And really, by the end, it was like I don't know how much higher, we're going to have to put her in a rocket and send her to the moon because I don't know what else we can do now.
BURNETT: But we're now in a world where the media's changed. I mean, there's just so many sources. It used to be the Oprah Book Club, the "Oprah Show".
BURNETT: The "Oprah" magazine and she really could dominate the whole media world. Is that done -- I'm not talking about for her, I'm just saying for the future for there to be a person like that?
SALATA: Well, there is no question that things have changed. There's too many choices on television probably for somebody to go out and dominate for 25 years like she did. Even if they were, you know, as gifted, but hard to do.
BURNETT: And how does that play into the new network now, the Oprah Winfrey Network, OWN? That's been sort of one of the first things -- I mean, at least in recent years where she hit a little bit of a hiccup and now, she's really getting involved to make sure it's successful.

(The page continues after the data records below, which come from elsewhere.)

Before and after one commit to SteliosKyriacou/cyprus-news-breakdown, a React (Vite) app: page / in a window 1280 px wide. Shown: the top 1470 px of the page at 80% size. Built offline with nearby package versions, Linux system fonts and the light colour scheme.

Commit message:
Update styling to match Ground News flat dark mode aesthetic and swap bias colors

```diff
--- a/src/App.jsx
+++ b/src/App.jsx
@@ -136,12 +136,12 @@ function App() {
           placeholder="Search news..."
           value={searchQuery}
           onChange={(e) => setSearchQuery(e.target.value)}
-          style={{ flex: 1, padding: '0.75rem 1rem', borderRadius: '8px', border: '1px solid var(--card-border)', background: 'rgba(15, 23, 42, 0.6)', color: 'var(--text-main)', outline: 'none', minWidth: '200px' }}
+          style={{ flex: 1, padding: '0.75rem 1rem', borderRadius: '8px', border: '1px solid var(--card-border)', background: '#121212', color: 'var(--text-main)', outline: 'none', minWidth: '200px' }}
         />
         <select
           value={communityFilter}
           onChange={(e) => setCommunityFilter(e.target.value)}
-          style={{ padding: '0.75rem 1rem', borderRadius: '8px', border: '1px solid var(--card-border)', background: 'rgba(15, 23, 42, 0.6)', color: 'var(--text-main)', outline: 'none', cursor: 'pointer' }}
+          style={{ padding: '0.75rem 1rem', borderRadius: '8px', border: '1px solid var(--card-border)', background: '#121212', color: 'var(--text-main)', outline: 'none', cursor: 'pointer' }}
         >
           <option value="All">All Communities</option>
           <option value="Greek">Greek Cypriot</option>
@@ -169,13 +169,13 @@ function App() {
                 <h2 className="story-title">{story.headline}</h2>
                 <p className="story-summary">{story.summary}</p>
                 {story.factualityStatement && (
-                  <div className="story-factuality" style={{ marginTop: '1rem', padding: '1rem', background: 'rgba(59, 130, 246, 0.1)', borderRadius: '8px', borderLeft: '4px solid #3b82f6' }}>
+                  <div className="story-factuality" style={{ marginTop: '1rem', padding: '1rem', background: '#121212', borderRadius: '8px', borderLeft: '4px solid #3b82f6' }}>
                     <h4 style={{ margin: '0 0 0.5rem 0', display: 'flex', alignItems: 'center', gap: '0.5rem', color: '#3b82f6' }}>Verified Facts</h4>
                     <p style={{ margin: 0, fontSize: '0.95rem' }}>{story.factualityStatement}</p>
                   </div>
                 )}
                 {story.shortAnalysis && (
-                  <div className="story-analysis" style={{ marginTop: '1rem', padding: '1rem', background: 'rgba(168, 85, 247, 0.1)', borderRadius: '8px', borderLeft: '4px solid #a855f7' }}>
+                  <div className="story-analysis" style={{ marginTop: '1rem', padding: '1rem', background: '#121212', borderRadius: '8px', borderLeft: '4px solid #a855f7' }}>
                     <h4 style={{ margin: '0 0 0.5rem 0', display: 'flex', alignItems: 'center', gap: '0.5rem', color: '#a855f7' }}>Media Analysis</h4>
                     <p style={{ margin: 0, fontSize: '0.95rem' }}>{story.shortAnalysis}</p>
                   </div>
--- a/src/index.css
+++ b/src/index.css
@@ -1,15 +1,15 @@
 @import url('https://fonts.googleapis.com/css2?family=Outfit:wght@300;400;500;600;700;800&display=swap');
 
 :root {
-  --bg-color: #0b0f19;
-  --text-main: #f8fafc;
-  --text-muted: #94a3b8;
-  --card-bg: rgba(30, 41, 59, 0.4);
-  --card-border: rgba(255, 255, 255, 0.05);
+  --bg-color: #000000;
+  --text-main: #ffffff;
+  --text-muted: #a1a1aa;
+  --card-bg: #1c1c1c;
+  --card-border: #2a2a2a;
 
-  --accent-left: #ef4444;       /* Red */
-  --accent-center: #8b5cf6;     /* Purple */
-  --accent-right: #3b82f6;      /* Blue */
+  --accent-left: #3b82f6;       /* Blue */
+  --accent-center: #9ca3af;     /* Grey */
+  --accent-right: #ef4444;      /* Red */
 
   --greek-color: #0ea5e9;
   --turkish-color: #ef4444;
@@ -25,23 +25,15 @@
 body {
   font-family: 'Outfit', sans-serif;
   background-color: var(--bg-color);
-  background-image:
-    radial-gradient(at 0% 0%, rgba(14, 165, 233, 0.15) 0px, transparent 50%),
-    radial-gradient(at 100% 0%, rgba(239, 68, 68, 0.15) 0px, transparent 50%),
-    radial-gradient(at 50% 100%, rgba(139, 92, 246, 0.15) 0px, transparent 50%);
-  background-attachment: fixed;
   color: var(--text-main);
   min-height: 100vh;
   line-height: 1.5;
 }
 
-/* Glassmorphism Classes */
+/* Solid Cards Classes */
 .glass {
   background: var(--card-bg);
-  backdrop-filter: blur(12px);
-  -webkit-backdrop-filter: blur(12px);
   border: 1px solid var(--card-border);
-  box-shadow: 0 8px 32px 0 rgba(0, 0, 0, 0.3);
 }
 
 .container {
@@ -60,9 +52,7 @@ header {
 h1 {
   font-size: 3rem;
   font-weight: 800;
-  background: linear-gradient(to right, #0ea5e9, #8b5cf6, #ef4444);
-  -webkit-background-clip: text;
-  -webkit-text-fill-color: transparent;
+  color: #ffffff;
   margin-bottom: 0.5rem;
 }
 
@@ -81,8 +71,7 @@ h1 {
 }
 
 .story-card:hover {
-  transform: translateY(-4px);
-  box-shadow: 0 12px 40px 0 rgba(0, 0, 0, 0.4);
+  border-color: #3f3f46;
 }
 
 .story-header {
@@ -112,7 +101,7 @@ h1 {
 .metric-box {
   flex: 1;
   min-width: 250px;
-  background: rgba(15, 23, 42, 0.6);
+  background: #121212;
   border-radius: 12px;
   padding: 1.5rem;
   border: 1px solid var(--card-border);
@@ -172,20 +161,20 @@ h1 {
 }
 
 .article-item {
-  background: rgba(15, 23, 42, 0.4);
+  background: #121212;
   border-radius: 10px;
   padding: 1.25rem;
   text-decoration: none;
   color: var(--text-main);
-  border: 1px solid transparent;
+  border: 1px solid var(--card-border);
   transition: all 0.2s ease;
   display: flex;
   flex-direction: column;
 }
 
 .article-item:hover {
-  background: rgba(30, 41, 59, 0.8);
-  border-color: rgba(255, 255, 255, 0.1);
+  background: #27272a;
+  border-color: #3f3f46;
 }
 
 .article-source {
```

SALATA: Right. Well, I know, we finished the show May 25th, took a little nap, and then, all of a sudden, now, we're diving into a 24-hour cable network. What I can see --
BURNETT: Welcome to our world, by the way.
SALATA: Exactly. You guys work really hard.
What I can see is there's going to be more freedom to do more things, that we can widen and expand our vision for the kinds of things we want to do on television. We can take more risks. We can try more things. So, in the end it's going to be tons of fun.
But it is a lot of work getting one going. I'll tell you that.
BURNETT: So when you look at running this network so far, what are the things you're most proud of that you actually think are really working right now, which you're committed to?
SALATA: Well, we just wrapped up the season one of Oprah's life class, which is a bold move going on air every night to teach. Using some of the best clips of the "Oprah Show" and going online for webcasts and talking to people around the world on Facebook. So, that was bold and a lot of people would say risky, and, you know, the people came.
BURNETT: So let me ask you, do you think you have enough for the 24-hour channel of programming?
BURNETT: Not yet?
SALATA: Not yet. No. I mean, we've had a really good couple months. We have some things that are breakout hits that we're renewing for second seasons. Our Lisa Ling show, "Our America," we're so proud of. She is just doing a fantastic job.
And then Oprah's coming back in January with another show, "Next Chapter," which are going to be all the fantastic travel adventures and interviews that people really love to see her on. She's out of the chair. It will be cool to see her out in the world and around the country and not in a studio.
BURNETT: Well, let us know if she needs any special reporting. We'll fill in.
Thanks so much, Sheri. Great to meet you.
SALATA: Really nice to meet you, too.
BURNETT: All right. We're going to be in the nation's capital next week covering the super committee countdown, and on Tuesday, CNN is hosting a Republican debate on national security.
Super committee, don't sleep. Don't eat. Do a deal. We're not going to give you water until you do a deal. Then, we know you can do it.
"ANDERSON COOPER 360" starts right now.